Not so much. It seems that in the fifteen minutes between the 911 call and police arrival on the scene, Leonard (if he was, indeed, truly there at all) fled.
Today, there have been press conferences with the Auburn chief of police, the mayor of Montgomery, and now Auburn coach Gene Chizik. Leonard is still at large, and police statements seem to be focusing more in reminding citizens of the penalties for providing misleading information than anything else. It brings up the question of just how sophisticated the equipment being used by law enforcement last night actually was, insofar as early reports insisted that there was a human being hiding in the attic, and that heat imaging had been used to determine this.
In other developments, two men were arrested and charged with hindering prosecution; one, 18-year-old Jeremy Thomas had allegedly fled the scene with Leonard, while the other, 41-year-old Gabriel Thomas, had apparently had contact with Leonard after the shooting and then provided misleading information to investigators.
That Other Thing: The first witness in the Jerry Sandusky trial utterly humiliated Sandusky's attorney, Joe Amendola. Of course, Amendola's opening remarks, in which he tried to paint Sandusky as the victim, may have been more hopeless. Mike McQueary is on the stand now. There, you're up to date and I can stop talking about this one.Forgot to Pay the Bill: The Big East is now suing TCU for $5 million. When I first saw the headline, my immediate reaction was "OH, PLEASE," because I assumed the Big East was just being silly. Then I read the story and discovered that it's because TCU is refusing to even pay the agreed-upon sum for leaving the conference, at which point I said, "Oh. Well, uh, okay."
And Another Lawsuit: This one's more concerning, as it's a suit against Connecticut women's basketball coach Geno Auriemma for sexual harassment. Former NYPD detective Kelley Hardwick, an NBA security official who's worked with the US WNT as well, was released from her WNT responsibilities after complaining about Auriemma trying to put the moves on her.
Finally, Someone at Clemson Denies Interest in the Big 12: Of course, it's just Dabo Swinney, which means it's completely meaningless.
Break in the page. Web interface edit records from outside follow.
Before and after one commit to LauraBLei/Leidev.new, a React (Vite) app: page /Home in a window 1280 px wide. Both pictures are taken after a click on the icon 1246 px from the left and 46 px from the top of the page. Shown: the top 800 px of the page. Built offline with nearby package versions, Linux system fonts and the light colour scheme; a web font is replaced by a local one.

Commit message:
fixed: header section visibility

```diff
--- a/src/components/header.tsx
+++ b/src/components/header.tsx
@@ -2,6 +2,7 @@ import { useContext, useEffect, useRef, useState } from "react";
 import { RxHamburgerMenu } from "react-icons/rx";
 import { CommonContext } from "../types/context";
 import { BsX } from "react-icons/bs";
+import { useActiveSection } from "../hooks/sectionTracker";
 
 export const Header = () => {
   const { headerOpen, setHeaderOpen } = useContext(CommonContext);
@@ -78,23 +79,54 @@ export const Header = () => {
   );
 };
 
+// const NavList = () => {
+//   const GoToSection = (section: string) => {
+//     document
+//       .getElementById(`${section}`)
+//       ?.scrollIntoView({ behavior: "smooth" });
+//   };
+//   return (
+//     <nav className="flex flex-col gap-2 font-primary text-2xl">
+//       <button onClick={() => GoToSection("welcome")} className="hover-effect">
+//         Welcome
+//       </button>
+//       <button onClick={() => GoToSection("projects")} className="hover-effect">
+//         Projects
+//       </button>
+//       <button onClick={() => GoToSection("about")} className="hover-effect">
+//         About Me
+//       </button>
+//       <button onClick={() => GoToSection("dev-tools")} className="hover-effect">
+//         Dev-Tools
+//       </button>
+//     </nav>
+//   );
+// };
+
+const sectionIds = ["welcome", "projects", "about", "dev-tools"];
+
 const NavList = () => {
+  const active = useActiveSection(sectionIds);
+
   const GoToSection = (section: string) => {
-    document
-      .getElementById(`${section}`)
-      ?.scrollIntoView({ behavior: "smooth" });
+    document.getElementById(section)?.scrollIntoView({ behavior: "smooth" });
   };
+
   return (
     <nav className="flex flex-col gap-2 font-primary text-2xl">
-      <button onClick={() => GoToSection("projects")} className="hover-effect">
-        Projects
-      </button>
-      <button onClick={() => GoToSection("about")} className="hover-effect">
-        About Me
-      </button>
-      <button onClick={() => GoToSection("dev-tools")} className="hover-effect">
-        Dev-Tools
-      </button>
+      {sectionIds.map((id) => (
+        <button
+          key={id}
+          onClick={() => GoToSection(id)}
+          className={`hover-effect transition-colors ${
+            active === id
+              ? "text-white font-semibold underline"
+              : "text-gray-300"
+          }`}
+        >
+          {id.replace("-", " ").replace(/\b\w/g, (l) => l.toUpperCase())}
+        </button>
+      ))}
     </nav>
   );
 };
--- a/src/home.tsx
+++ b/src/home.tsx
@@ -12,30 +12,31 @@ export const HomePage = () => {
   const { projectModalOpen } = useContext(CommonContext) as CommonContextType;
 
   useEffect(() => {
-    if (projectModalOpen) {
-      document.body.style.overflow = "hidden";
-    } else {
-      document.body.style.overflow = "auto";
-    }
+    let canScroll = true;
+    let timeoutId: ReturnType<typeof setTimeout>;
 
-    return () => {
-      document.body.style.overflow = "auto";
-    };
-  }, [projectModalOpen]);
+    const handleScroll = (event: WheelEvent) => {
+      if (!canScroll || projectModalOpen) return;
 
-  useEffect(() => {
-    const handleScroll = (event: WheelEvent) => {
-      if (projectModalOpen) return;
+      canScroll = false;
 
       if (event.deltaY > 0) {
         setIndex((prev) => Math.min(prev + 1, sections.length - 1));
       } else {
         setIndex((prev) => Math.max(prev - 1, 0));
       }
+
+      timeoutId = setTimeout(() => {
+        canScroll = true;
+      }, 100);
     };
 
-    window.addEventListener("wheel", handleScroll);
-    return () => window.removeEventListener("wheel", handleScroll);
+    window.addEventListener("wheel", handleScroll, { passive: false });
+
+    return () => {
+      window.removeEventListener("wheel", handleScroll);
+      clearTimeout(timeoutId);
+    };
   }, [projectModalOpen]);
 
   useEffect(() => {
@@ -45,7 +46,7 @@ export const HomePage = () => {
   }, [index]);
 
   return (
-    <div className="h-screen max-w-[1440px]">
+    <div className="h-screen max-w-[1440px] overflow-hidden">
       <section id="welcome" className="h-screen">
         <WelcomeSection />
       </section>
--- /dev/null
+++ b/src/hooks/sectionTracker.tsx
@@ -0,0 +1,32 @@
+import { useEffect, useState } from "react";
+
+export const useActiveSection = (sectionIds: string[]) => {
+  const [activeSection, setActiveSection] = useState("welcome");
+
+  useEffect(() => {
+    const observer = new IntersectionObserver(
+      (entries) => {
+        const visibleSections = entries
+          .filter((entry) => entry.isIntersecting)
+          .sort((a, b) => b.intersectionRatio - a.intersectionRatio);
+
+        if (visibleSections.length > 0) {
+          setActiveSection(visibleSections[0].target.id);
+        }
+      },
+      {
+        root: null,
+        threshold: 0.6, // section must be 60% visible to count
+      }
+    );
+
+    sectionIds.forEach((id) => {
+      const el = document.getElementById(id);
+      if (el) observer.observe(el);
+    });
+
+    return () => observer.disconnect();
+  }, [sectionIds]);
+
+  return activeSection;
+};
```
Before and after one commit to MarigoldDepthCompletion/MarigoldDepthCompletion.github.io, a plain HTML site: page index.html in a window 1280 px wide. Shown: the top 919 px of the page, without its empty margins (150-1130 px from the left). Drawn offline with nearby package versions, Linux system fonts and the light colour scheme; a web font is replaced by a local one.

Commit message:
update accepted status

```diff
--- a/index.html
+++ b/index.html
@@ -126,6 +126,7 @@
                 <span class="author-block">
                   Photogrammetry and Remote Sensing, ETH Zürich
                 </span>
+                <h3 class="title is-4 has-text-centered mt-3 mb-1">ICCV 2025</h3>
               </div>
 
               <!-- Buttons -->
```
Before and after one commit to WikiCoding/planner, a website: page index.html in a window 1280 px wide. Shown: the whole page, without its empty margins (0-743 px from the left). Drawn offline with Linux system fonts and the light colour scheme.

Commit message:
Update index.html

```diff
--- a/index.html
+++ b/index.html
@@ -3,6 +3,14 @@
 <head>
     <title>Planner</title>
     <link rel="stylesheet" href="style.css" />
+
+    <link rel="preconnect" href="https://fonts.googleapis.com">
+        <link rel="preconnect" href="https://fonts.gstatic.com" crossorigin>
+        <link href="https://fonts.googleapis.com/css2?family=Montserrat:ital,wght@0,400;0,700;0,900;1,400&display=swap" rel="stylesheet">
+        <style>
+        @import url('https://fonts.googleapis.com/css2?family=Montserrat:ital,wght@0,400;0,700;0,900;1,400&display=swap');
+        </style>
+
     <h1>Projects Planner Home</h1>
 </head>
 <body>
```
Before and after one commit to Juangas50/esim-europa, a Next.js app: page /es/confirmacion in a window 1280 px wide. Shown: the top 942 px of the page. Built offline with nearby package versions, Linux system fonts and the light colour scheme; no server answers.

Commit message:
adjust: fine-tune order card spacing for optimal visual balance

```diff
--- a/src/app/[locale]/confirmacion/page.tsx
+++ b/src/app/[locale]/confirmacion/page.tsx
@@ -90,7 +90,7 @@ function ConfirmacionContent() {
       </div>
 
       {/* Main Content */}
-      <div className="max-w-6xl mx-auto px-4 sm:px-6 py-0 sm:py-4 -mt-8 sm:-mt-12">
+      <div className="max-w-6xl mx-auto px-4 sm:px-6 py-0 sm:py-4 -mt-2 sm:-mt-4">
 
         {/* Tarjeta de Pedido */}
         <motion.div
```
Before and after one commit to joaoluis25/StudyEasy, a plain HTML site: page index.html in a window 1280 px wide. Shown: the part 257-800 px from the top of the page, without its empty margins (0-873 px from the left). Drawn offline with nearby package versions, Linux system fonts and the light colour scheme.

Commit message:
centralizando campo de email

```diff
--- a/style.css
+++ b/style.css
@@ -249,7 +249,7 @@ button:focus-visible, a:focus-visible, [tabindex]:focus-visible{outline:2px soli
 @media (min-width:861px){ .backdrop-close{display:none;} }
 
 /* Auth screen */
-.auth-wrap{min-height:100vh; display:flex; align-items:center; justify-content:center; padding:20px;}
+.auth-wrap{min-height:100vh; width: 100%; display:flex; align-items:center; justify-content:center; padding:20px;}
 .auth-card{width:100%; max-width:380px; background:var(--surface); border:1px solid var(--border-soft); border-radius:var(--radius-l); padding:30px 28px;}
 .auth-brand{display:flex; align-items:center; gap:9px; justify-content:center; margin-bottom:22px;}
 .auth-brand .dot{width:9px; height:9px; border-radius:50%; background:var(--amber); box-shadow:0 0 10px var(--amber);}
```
Dabo Swinney: "We’re a 1000 % committed to the ACC. Going to the Big 12 is the worst thing we could do as a program. It makes zero sense"— Travis Sawchik (@travis_sawchik) June 12, 2012
On the Road Again: Conference USA has pulled their basketball tournaments from Memphis, what with Memphis no longer being part of the happy Conference USA family. The 2013 event will be in Tulsa, which didn't do a great job of attending the tournament in 2010 despite a decent population base and two Division I basketball programs.
Diablerie: Senior guard Khalif Wyatt of Temple: busted in a prostitution sting in Atlantic City. ... Another torched recruitment letter, as BYU commit Brayden Kearsley declares war on Utah. ... and that's it. A horribly un-fun day.
Spring Championships: The CWS field is now finally set, and for the first time since 1970 a school from Ohio will be visiting Omaha. Kent State won a thriller last night over Oregon to advance, giving the College World Series not only two northern schools, but two cinderellas. Joining Kent State and the other five teams which had already punched their tickets (Florida, Florida State, Arizona, UCLA, and Stony Brook) are Arkansas, who broke a scoreless tie in the 10th inning then clung to the lead, and twice-defending champion South Carolina. The party kicks off on Friday.